"He's not your little boy," she says. "He'll be eighteen years old next month. For some reason, you want to think he needs your constant concern and protection." (15.68)

Conrad's growing up is harder for his parents than it is for himself sometimes. Well, it's harder for Calvin. Beth just seems eager to get rid of him.

Eighteen years old in two weeks. Two weeks, ye gods, and what does he know? (16.14)

Here, Conrad is thinking about his inexperience with the opposite sex. It's something that stresses out many people, of both genders, as they worry about things like losing their virginity.

"Late-bloomers." (20.71)

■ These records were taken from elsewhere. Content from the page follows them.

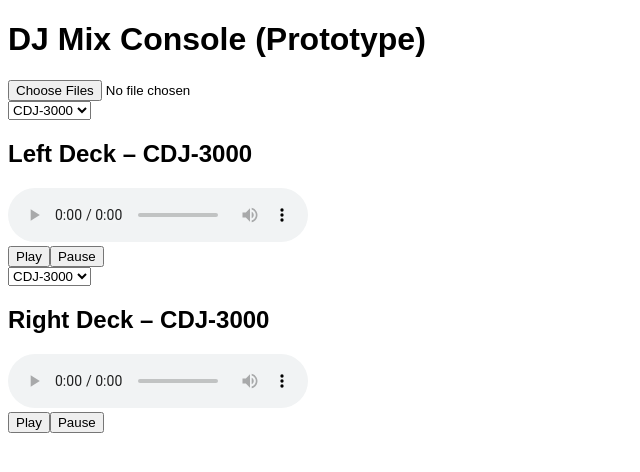
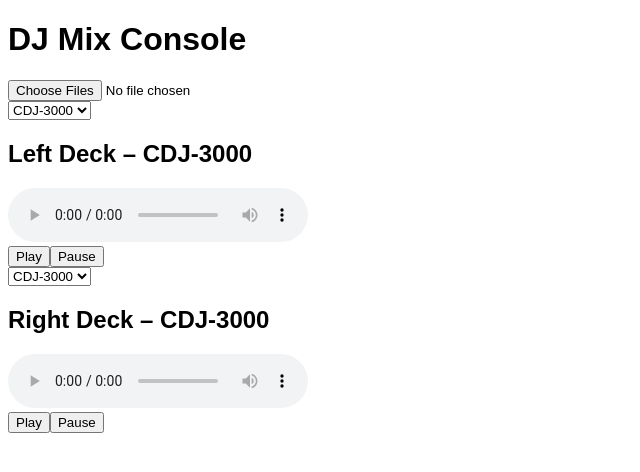
Before and after one commit to meinzeug/djmixconsole, a React (Vite) app: page / in a window 1280 px wide. Shown: the top 472 px of the page, without its empty margins (0-640 px from the left). Built offline with nearby package versions, Linux system fonts and the light colour scheme.

Commit message:
Remove Prototype label from header

```diff
--- a/src/App.tsx
+++ b/src/App.tsx
@@ -18,7 +18,7 @@
 
   return (
     <div className="p-4">
-      <h1 className="text-xl font-bold mb-4">DJ Mix Console (Prototype)</h1>
+      <h1 className="text-xl font-bold mb-4">DJ Mix Console</h1>
       <input type="file" accept="audio/*" multiple onChange={onFileChange} />
       <div className="grid grid-cols-2 gap-4 mt-4">
         <div>
```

Jeannine says that Capricorns, which is Conrad's sign, are late bloomers. Yet she says it in a non-judgmental way, which is important, and this makes him feel at ease with her, despite his lack of experience.

"Already I'm thinking about next fall," Jeannine says. "Isn't that dumb? I don't want to go away now." (30.1)

Many teenagers dream of getting away from their parents, but when the time actually comes, they suddenly find themselves afraid of what might happen next. Although they're sick of the routine, the big scary real world doesn't have a routine, and all that freedom can be frightening.

They lie drugged and submerged, facing each other on the bed. (30.51)

Conrad and Jeannine aren't literally drugged. Their heads are swimming in hormones. With all the pressure Conrad puts on himself to lose his virginity, it finally happens. A coming-of-age story wouldn't be complete without this monumental event. And unlike in many stories, Conrad's first time actually goes pretty well, which is good—this kid has other things to stress about.